List all the lines in these records that hold "width".
==============================
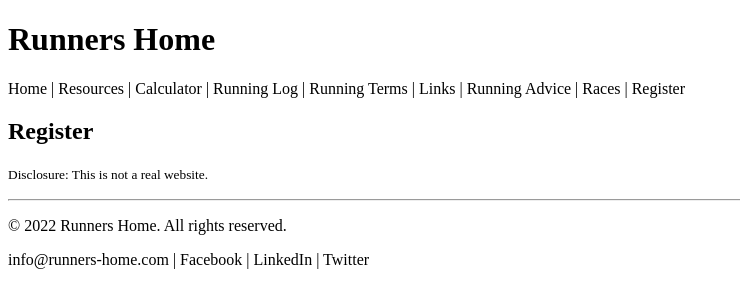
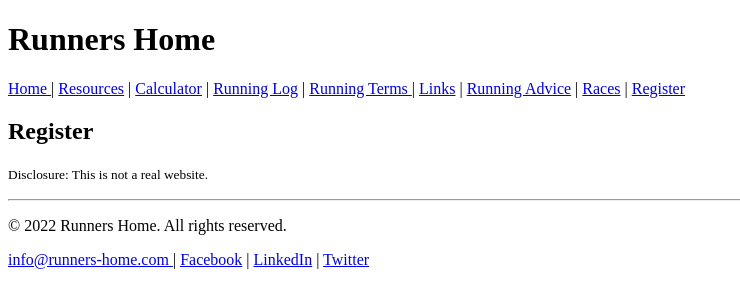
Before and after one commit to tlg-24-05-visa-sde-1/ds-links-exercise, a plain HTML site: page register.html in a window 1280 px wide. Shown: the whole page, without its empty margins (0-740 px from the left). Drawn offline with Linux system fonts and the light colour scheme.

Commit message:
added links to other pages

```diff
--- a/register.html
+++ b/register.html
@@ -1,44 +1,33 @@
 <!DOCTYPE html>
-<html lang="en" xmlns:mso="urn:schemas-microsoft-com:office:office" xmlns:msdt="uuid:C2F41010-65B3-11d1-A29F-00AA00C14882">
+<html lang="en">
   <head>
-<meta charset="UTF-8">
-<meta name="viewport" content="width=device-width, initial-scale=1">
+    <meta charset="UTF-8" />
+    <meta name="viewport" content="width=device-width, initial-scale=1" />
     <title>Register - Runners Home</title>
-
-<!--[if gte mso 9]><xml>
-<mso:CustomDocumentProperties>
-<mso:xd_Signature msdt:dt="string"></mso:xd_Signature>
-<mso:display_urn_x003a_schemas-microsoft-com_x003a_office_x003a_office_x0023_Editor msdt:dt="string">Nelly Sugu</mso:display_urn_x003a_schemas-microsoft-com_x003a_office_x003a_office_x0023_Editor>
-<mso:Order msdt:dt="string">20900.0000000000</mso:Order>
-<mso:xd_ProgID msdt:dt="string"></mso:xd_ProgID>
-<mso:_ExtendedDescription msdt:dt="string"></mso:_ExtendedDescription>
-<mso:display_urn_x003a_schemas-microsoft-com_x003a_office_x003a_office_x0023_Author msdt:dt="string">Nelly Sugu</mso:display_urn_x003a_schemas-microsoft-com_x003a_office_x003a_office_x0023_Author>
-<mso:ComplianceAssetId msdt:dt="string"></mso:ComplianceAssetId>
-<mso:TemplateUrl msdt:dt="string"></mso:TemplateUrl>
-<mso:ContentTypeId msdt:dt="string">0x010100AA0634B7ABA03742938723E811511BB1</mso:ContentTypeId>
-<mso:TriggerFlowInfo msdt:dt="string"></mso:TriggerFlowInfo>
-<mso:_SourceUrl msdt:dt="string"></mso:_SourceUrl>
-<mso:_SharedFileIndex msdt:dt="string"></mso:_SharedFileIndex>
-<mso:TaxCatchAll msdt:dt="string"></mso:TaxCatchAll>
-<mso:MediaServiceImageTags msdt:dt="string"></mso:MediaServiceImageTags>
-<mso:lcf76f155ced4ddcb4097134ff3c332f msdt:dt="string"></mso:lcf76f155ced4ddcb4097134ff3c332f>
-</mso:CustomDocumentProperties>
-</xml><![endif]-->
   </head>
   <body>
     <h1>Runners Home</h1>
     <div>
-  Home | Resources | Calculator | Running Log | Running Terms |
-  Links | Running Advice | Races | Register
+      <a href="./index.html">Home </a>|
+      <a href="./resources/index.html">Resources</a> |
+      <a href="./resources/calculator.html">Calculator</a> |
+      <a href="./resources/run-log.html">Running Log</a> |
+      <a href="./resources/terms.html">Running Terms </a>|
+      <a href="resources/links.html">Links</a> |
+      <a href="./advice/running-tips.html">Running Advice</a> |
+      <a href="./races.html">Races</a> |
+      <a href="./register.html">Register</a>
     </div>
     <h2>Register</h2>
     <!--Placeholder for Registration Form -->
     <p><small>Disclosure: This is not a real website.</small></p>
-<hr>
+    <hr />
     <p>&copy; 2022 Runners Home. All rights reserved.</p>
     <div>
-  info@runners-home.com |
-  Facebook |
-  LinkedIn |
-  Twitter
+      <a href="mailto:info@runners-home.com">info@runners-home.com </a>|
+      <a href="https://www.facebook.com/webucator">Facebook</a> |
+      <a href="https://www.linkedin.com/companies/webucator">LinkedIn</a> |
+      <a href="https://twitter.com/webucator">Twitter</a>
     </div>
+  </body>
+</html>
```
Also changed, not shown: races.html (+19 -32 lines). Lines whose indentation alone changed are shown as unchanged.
==============================
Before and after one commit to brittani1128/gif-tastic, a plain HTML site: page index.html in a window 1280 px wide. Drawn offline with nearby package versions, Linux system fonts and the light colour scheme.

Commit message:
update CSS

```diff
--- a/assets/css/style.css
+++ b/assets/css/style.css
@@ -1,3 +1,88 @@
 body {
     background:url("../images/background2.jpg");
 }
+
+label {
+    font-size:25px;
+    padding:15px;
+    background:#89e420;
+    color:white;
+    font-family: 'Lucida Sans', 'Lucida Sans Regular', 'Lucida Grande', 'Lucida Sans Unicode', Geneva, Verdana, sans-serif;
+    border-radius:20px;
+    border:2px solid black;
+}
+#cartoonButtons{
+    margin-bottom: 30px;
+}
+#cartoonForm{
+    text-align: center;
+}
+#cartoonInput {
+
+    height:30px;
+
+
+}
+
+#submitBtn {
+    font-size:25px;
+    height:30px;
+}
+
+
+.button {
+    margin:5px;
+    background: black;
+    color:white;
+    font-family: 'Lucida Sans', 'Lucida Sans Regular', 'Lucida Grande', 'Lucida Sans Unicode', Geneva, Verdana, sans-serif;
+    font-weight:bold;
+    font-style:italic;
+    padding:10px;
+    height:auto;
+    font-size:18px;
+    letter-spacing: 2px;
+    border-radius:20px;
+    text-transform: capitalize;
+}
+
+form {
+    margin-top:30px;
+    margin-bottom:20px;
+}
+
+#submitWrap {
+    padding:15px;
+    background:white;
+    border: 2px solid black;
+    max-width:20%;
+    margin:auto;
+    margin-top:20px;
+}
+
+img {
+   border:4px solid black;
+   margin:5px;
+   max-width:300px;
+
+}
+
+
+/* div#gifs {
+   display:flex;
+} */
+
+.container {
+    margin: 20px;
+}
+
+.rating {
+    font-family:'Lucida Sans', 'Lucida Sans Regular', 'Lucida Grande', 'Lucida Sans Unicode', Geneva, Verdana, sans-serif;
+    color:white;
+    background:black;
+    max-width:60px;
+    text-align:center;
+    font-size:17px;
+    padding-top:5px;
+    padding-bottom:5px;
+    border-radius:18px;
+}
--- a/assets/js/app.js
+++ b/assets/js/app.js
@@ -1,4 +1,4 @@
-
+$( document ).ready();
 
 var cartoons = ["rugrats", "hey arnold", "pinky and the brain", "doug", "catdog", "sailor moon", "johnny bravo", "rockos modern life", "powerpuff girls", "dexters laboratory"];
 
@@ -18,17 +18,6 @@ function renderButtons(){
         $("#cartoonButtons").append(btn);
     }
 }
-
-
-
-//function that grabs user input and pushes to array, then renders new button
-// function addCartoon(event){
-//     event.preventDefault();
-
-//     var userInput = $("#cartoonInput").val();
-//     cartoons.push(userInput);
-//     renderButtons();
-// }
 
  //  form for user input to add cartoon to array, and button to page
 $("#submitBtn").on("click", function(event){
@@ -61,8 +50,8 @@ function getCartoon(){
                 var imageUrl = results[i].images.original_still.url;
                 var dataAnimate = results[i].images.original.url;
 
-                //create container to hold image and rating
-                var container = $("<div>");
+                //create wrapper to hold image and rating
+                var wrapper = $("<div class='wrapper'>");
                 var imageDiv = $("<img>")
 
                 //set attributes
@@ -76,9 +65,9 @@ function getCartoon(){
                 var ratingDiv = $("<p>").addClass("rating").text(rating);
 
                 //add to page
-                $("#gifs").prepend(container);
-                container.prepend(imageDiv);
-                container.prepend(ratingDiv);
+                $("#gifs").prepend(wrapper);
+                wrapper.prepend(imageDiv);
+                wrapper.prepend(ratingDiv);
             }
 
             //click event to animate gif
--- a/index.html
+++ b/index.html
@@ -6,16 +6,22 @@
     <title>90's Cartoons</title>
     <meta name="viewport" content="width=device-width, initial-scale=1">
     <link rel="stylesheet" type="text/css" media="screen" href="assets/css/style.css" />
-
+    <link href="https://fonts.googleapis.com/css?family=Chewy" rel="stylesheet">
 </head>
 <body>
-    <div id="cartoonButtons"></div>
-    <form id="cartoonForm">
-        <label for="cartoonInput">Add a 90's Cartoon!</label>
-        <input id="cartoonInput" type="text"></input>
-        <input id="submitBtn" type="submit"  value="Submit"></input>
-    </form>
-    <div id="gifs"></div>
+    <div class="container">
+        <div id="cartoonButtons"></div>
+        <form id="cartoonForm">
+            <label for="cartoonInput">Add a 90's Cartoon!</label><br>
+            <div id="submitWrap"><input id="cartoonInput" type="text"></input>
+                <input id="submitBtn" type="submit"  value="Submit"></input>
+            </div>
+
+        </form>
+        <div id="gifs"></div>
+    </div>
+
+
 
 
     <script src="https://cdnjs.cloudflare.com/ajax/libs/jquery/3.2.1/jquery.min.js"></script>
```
==============================
PROBLEM SOLUTION:
-<meta name="viewport" content="width=device-width, initial-scale=1">
+    <meta name="viewport" content="width=device-width, initial-scale=1" />
+    max-width:20%;
+   max-width:300px;
+    max-width:60px;
     <meta name="viewport" content="width=device-width, initial-scale=1">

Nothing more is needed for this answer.